__EXERCISE__
Through the line that contains "<title>Document</title>", return the data below exactly, starting at its first line; leave the rest out.

++++ THE DATA

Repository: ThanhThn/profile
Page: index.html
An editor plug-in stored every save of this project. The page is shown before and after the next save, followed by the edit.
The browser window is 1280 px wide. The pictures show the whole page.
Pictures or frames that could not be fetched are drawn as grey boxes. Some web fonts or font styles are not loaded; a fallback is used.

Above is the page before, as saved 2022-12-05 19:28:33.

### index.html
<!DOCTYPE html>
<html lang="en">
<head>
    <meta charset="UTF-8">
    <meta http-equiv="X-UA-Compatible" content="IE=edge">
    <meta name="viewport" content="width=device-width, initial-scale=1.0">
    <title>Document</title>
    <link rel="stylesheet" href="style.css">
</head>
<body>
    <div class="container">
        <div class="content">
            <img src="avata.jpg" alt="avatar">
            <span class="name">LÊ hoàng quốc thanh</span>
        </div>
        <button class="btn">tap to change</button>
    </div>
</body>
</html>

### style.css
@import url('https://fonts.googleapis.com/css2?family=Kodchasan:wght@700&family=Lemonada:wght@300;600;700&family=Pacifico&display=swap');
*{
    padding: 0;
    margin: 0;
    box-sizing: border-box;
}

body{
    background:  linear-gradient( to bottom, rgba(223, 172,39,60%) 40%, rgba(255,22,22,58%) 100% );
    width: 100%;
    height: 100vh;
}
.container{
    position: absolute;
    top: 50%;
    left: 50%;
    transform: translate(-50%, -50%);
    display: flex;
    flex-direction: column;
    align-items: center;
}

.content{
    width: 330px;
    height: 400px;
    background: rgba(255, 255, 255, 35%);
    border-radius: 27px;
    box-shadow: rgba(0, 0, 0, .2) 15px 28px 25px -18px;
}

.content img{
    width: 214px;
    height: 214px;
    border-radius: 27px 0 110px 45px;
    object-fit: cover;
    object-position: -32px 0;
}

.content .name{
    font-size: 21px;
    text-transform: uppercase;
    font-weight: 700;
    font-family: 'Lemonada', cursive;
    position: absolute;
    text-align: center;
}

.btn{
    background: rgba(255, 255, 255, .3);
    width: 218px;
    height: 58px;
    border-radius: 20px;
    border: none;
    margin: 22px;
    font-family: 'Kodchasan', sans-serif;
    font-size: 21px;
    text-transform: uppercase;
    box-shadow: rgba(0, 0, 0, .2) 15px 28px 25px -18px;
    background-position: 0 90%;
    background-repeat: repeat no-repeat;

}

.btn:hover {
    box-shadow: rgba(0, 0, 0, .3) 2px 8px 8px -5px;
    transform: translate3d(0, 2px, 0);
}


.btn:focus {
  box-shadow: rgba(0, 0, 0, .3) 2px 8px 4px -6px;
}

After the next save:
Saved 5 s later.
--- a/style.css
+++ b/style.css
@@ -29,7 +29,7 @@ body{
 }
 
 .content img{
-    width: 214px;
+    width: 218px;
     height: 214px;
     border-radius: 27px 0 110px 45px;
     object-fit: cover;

++++++++

__FINAL ANSWER__
Repository: ThanhThn/profile
Page: index.html
An editor plug-in stored every save of this project. The page is shown before and after the next save, followed by the edit.
The browser window is 1280 px wide. The pictures show the whole page.
Pictures or frames that could not be fetched are drawn as grey boxes. Some web fonts or font styles are not loaded; a fallback is used.

Above is the page before, as saved 2022-12-05 19:28:33.

### index.html
<!DOCTYPE html>
<html lang="en">
<head>
    <meta charset="UTF-8">
    <meta http-equiv="X-UA-Compatible" content="IE=edge">
    <meta name="viewport" content="width=device-width, initial-scale=1.0">
    <title>Document</title>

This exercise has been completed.